What to produce - Search the records below for "template" and copy every line it turns up in.

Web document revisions
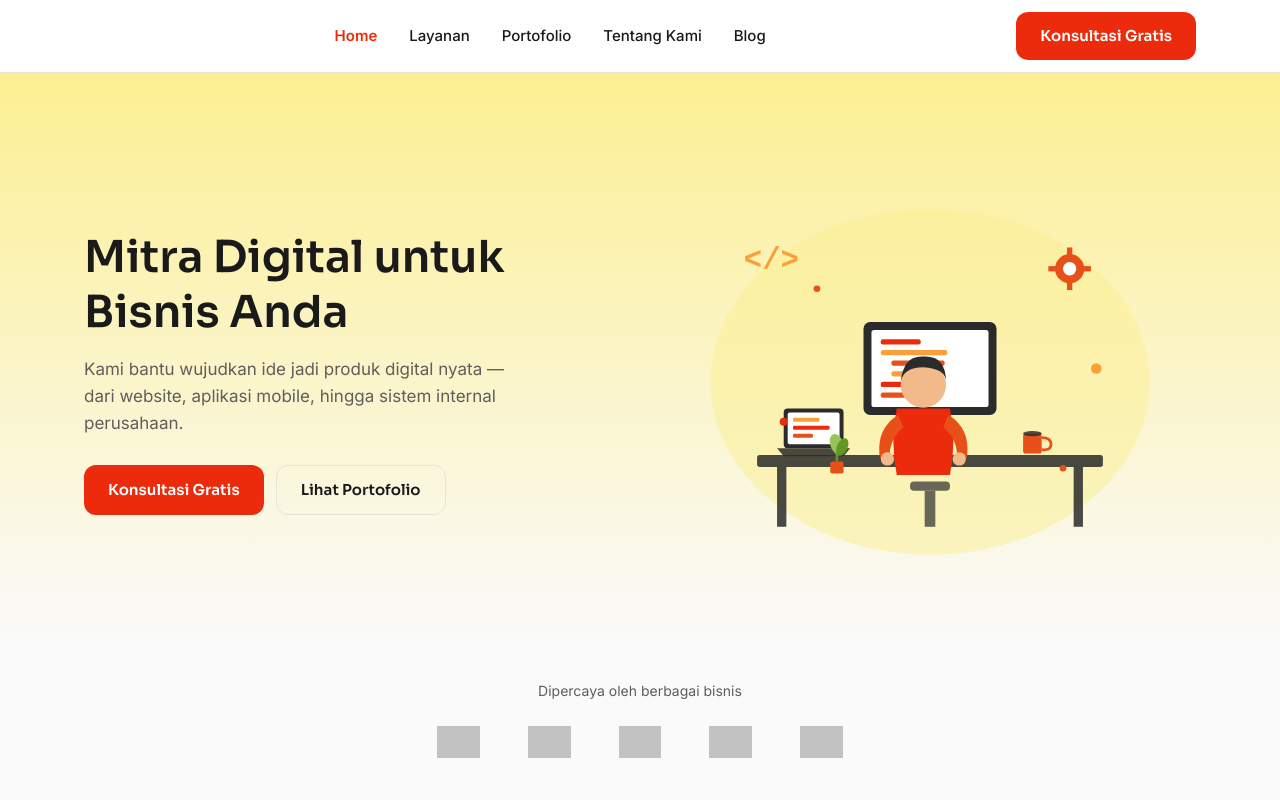
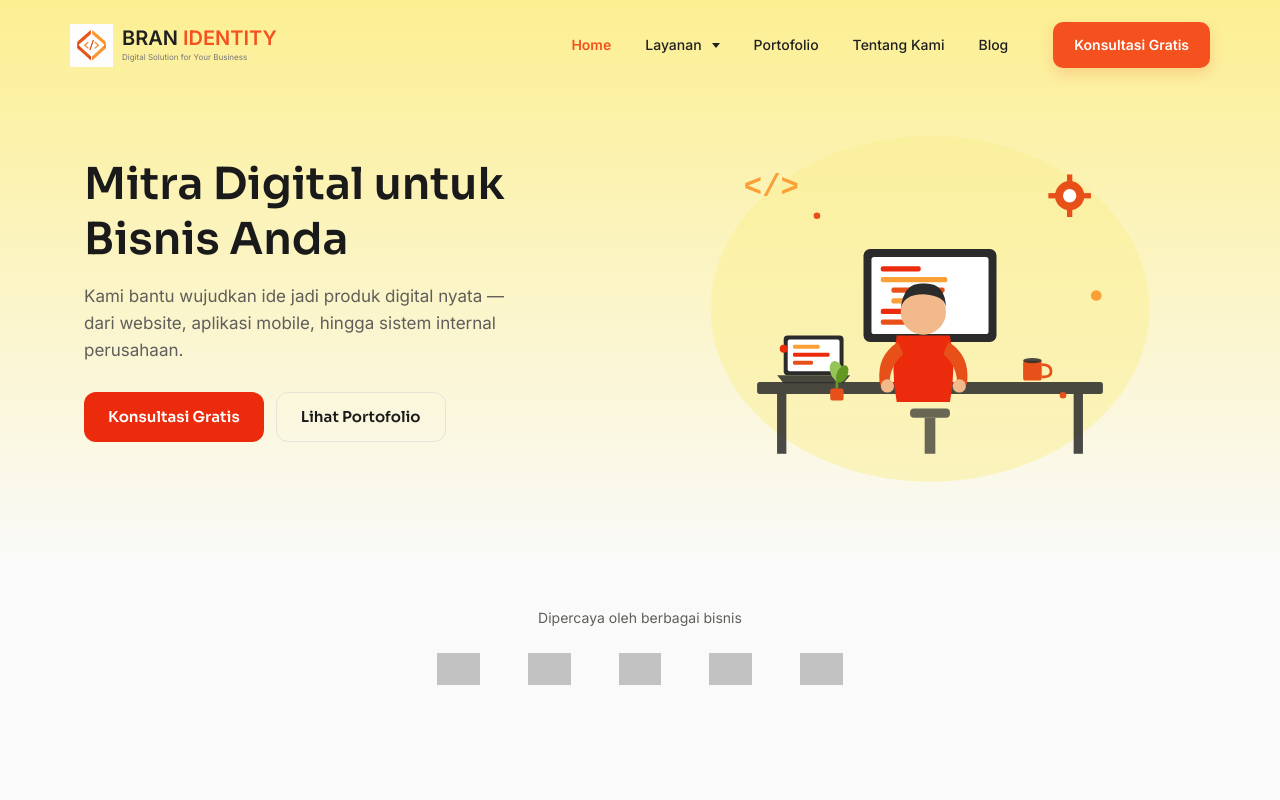
Before and after one commit to NganjukBersatu/bran_identity, a Vue app in the folder web/: page / in a window 1280 px wide. Shown: the top 800 px of the page. Built offline with nearby package versions, Linux system fonts and the light colour scheme; grey boxes are pictures that could not be loaded.

Commit message:
membuat tampilan navbar dan isi dilayanan

```diff
--- a/web/src/App.vue
+++ b/web/src/App.vue
@@ -1,5 +1,5 @@
 <script setup>
-import TheHeader from './components/TheHeader.vue'
+import TheHeader from './components/navbar.vue'
 import TheFooter from './components/TheFooter.vue'
 </script>
 
--- a/web/src/components/TheHeader.vue
+++ /dev/null
@@ -1,68 +0,0 @@
-<script setup>
-const menu = [
-   { label: 'Home', to: '/' },
-  { label: 'Layanan', to: '/layanan' },
-  { label: 'Portofolio', to: '/portofolio' },
-  { label: 'Tentang Kami', to: '/tentang-kami' },
-  { label: 'Blog', to: '/blog' },
-]
-</script>
-
-<template>
-  <header class="header">
-    <div class="container header__inner">
-      <router-link to="/" class="header__logo">
-        <!-- ganti src dengan logo asli kamu -->
-        <!-- <img src="/logo.svg" alt="Nama Software House" height="32" /> -->
-      </router-link>
-
-      <nav class="header__nav">
-        <router-link
-          v-for="item in menu"
-          :key="item.label"
-          :to="item.to"
-        >
-          {{ item.label }}
-        </router-link>
-      </nav>
-
-      <router-link to="/#kontak" class="btn btn-primary">Konsultasi Gratis</router-link>
-    </div>
-  </header>
-</template>
-
-<style scoped>
-.header {
-  position: sticky;
-  top: 0;
-  z-index: 50;
-  background: var(--color-surface);
-  border-bottom: 1px solid var(--color-border);
-}
-.header__inner {
-  display: flex;
-  align-items: center;
-  justify-content: space-between;
-  height: 72px;
-}
-.header__nav {
-  display: flex;
-  gap: 32px;
-}
-.header__nav a {
-  color: var(--color-text);
-  text-decoration: none;
-  font-size: 15px;
-  font-weight: 500;
-}
-.header__nav a:hover { color: var(--color-red); }
-
-.header__nav a.router-link-active {
-  color: var(--color-red);
-  font-weight: 700;
-}
-
-@media (max-width: 768px) {
-  .header__nav { display: none; }
-}
-</style>
--- /dev/null
+++ b/web/src/components/navbar.vue
@@ -0,0 +1,367 @@
+<script setup>
+import { ref, computed, onMounted, onUnmounted } from 'vue'
+import { useRoute } from 'vue-router'
+
+const route = useRoute()
+
+const isScrolled = ref(false)
+const isLayananOpen = ref(false)
+
+/*
+  Navbar hanya boleh transparan di halaman Home.
+  Di semua halaman lain, navbar selalu putih solid
+  dari awal supaya tidak nyampur dengan background
+  halaman tersebut (misalnya section gelap).
+*/
+const isHomePage = computed(() => route.path === '/')
+
+const showSolidHeader = computed(() => isScrolled.value || !isHomePage.value)
+
+const menu = [
+  { label: 'Home', to: '/' },
+  { label: 'Portofolio', to: '/portofolio' },
+  { label: 'Tentang Kami', to: '/tentang-kami' },
+  { label: 'Blog', to: '/blog' },
+]
+
+const layananMenu = [
+  { label: 'Web Development', to: '/layanan/web-development' },
+  { label: 'Mobile App Development', to: '/layanan/mobile-app-development' },
+  { label: 'UI/UX Design', to: '/layanan/ui-ux-design' },
+  { label: 'System / ERP Development', to: '/layanan/system-erp-development' }
+]
+
+const handleScroll = () => {
+  isScrolled.value = window.scrollY > 30
+}
+
+const toggleLayanan = () => {
+  isLayananOpen.value = !isLayananOpen.value
+}
+
+const closeLayanan = () => {
+  isLayananOpen.value = false
+}
+
+const handleOutsideClick = (event) => {
+  const layananWrapper = event.target.closest('.layanan-wrapper')
+  if (!layananWrapper) {
+    closeLayanan()
+  }
+}
+
+onMounted(() => {
+  window.addEventListener('scroll', handleScroll)
+  document.addEventListener('click', handleOutsideClick)
+  handleScroll()
+})
+
+onUnmounted(() => {
+  window.removeEventListener('scroll', handleScroll)
+  document.removeEventListener('click', handleOutsideClick)
+})
+</script>
+
+<template>
+
+  <header class="header" :class="{ 'header--scrolled': showSolidHeader }">
+
+    <div class="container header__inner">
+
+      <router-link to="/" class="header__logo" @click="closeLayanan">
+        <img src="/logos/image.png" alt="BRAN Identity" class="logo-image" />
+        <div class="logo-text">
+          <div class="logo-name">BRAN <span>IDENTITY</span></div>
+          <div class="logo-tagline">Digital Solution for Your Business</div>
+        </div>
+      </router-link>
+
+      <nav class="header__nav">
+
+        <router-link to="/" class="nav-link" @click="closeLayanan">
+          Home
+        </router-link>
+
+        <div class="layanan-wrapper">
+
+          <button
+            type="button"
+            class="layanan-button"
+            :class="{ active: isLayananOpen }"
+            @click.stop="toggleLayanan"
+          >
+            <span class="layanan-text">Layanan</span>
+            <span class="arrow"></span>
+          </button>
+
+          <div
+            v-if="isLayananOpen"
+            class="layanan-dropdown"
+            @click.stop
+          >
+            <router-link
+              v-for="item in layananMenu"
+              :key="item.label"
+              :to="item.to"
+              class="dropdown-link"
+              @click="closeLayanan"
+            >
+              {{ item.label }}
+            </router-link>
+          </div>
+
+        </div>
+
+        <router-link
+          v-for="item in menu.slice(1)"
+          :key="item.label"
+          :to="item.to"
+          class="nav-link"
+          @click="closeLayanan"
+        >
+          {{ item.label }}
+        </router-link>
+
+      </nav>
+
+      <router-link to="/#kontak" class="consult-button" @click="closeLayanan">
+        Konsultasi Gratis
+      </router-link>
+
+    </div>
+
+  </header>
+
+</template>
+
+<style scoped>
+
+/* =====================================
+   HEADER
+   Default transparan (hanya efektif
+   di Home, karena di halaman lain
+   class header--scrolled otomatis
+   dipaksa aktif lewat showSolidHeader).
+===================================== */
+
+.header {
+  position: fixed;
+  top: 0;
+  left: 0;
+  width: 100%;
+  z-index: 9999;
+
+  background: transparent;
+  border-bottom: 1px solid transparent;
+
+  transition:
+    background 0.3s ease,
+    box-shadow 0.3s ease,
+    border-color 0.3s ease;
+}
+
+.header--scrolled {
+  background: rgba(255, 255, 255, 0.97);
+  border-bottom: 1px solid #eeeeee;
+  box-shadow: 0 4px 20px rgba(0, 0, 0, 0.07);
+  backdrop-filter: blur(10px);
+}
+
+.container {
+  width: 100%;
+  max-width: 1200px;
+  margin: 0 auto;
+  padding: 0 30px;
+  box-sizing: border-box;
+}
+
+.header__inner {
+  height: 90px;
+  display: flex;
+  align-items: center;
+  gap: 30px;
+}
+
+.header__logo {
+  display: flex;
+  align-items: center;
+  gap: 9px;
+  text-decoration: none;
+  flex-shrink: 0;
+}
+
+.logo-image {
+  width: 43px;
+  height: 43px;
+  object-fit: contain;
+  mix-blend-mode: multiply;
+}
+
+.logo-text {
+  display: flex;
+  flex-direction: column;
+}
+
+.logo-name {
+  color: #202020;
+  font-size: 20px;
+  font-weight: 800;
+  line-height: 1;
+}
+
+.logo-name span {
+  color: #f4511e;
+}
+
+.logo-tagline {
+  margin-top: 5px;
+  color: #777;
+  font-size: 8px;
+  line-height: 1.2;
+}
+
+.header__nav {
+  display: flex;
+  align-items: center;
+  gap: 4px;
+  margin-left: auto;
+}
+
+.nav-link,
+.layanan-button {
+  height: 44px;
+  display: flex;
+  align-items: center;
+  justify-content: center;
+  padding: 0 15px;
+  border-radius: 8px;
+  color: #202020;
+  text-decoration: none;
+  font-family: inherit;
+  font-size: 14px;
+  font-weight: 500;
+  line-height: 1;
+  box-sizing: border-box;
+  transition: color 0.2s ease, background 0.2s ease;
+}
+
+.nav-link:hover,
+.layanan-button:hover {
+  color: #f4511e;
+}
+
+.nav-link.router-link-active {
+  color: #f4511e;
+  font-weight: 700;
+}
+
+.layanan-wrapper {
+  position: relative;
+  display: flex;
+  align-items: center;
+}
+
+.layanan-button {
+  border: none;
+  background: transparent;
+  cursor: pointer;
+  gap: 4px;
+}
+
+.layanan-text {
+  display: inline-flex;
+  align-items: center;
+  line-height: 1;
+}
+
+.layanan-button.active {
+  color: #f4511e;
+}
+
+/* Panah sejajar teks, statis, tidak berputar */
+.arrow {
+  display: inline-block;
+  width: 0;
+  height: 0;
+  margin-left: 6px;
+  border-left: 4px solid transparent;
+  border-right: 4px solid transparent;
+  border-top: 5px solid currentColor;
+}
+
+.layanan-dropdown {
+  position: absolute;
+  top: calc(100% + 7px);
+  left: 50%;
+  transform: translateX(-50%);
+  width: 235px;
+  padding: 8px;
+  background: #ffffff;
+  border: 1px solid #eeeeee;
+  border-radius: 12px;
+  box-shadow: 0 12px 30px rgba(0, 0, 0, 0.12);
+  z-index: 10000;
+  box-sizing: border-box;
+}
+
+.dropdown-link {
+  display: block;
+  padding: 13px 15px;
+  border-radius: 8px;
+  color: #252525;
+  text-decoration: none;
+  font-size: 13px;
+  font-weight: 500;
+  line-height: 1.3;
+  transition: color 0.2s ease, background 0.2s ease;
+}
+
+.dropdown-link:hover,
+.dropdown-link.router-link-active {
+  color: #f4511e;
+  background: #fff3ed;
+}
+
+.consult-button {
+  display: flex;
+  align-items: center;
+  justify-content: center;
+  height: 46px;
+  padding: 0 21px;
+  border-radius: 10px;
+  background: #f4511e;
+  color: #ffffff;
+  text-decoration: none;
+  font-size: 14px;
+  font-weight: 700;
+  line-height: 1;
+  white-space: nowrap;
+  box-shadow: 0 6px 15px rgba(244, 81, 30, 0.2);
+  transition: background 0.2s ease, transform 0.2s ease;
+}
+
+.consult-button:hover {
+  background: #e94714;
+  transform: translateY(-2px);
+}
+
+@media (max-width: 768px) {
+  .container { padding: 0 20px; }
+  .header__inner { height: 72px; gap: 15px; }
+  .header__nav { display: none; }
+  .logo-image { width: 38px; height: 38px; }
+  .logo-name { font-size: 17px; }
+  .logo-tagline { display: none; }
+  .consult-button { margin-left: auto; height: 42px; padding: 0 14px; font-size: 12px; }
+}
+
+@media (min-width: 769px) and (max-width: 1000px) {
+  .container { padding: 0 20px; }
+  .header__inner { gap: 15px; }
+  .header__nav { gap: 0; }
+  .nav-link,
+  .layanan-button { padding: 0 9px; font-size: 13px; }
+  .consult-button { padding: 0 14px; font-size: 13px; }
+}
+
+</style>
```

Solved exercise -
-<template>
-</template>
+<template>
+</template>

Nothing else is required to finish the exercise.